§ **Records to process**:

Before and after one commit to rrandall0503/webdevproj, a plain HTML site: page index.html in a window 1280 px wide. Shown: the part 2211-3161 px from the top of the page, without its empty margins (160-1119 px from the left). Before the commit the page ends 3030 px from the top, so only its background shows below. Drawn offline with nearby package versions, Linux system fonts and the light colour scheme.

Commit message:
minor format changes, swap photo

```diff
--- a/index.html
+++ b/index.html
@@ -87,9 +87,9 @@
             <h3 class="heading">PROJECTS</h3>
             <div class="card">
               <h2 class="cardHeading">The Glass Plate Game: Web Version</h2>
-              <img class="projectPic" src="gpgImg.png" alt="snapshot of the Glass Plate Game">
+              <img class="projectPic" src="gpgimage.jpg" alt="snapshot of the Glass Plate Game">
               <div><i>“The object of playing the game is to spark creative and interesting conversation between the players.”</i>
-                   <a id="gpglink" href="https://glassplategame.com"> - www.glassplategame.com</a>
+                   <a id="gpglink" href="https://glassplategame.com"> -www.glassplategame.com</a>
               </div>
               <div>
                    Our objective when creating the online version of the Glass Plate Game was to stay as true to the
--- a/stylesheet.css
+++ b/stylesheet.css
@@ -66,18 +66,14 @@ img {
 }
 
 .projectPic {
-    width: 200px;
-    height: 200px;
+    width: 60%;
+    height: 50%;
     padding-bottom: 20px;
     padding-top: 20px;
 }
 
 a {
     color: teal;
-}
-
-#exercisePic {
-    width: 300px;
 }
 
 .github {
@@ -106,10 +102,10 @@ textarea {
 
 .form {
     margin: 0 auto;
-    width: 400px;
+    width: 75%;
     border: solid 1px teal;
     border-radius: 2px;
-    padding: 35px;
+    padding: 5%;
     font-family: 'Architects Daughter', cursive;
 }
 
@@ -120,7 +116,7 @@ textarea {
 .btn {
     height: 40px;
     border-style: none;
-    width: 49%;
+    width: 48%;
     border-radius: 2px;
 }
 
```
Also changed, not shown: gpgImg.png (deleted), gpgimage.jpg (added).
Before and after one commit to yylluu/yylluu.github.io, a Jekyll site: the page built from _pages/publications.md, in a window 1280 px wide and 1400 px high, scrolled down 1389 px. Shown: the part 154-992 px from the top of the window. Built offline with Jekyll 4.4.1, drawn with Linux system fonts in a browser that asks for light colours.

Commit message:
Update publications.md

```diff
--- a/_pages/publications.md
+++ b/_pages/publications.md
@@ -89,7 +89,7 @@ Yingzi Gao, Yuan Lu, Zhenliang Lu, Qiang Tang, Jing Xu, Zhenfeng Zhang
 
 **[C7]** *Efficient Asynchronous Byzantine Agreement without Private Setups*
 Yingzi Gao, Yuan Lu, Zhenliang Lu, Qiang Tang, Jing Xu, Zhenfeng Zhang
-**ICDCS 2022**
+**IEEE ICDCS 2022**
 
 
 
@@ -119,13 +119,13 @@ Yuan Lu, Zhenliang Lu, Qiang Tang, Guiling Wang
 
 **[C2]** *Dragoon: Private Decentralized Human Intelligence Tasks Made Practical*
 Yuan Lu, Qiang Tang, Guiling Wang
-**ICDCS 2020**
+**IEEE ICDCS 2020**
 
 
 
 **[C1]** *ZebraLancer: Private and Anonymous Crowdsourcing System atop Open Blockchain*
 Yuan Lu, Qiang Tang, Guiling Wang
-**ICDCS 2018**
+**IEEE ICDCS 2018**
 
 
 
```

§ **Task requirements**: Indicate how many lines in the records above contain the word "html", giving only the number.

§ **Task output**: 3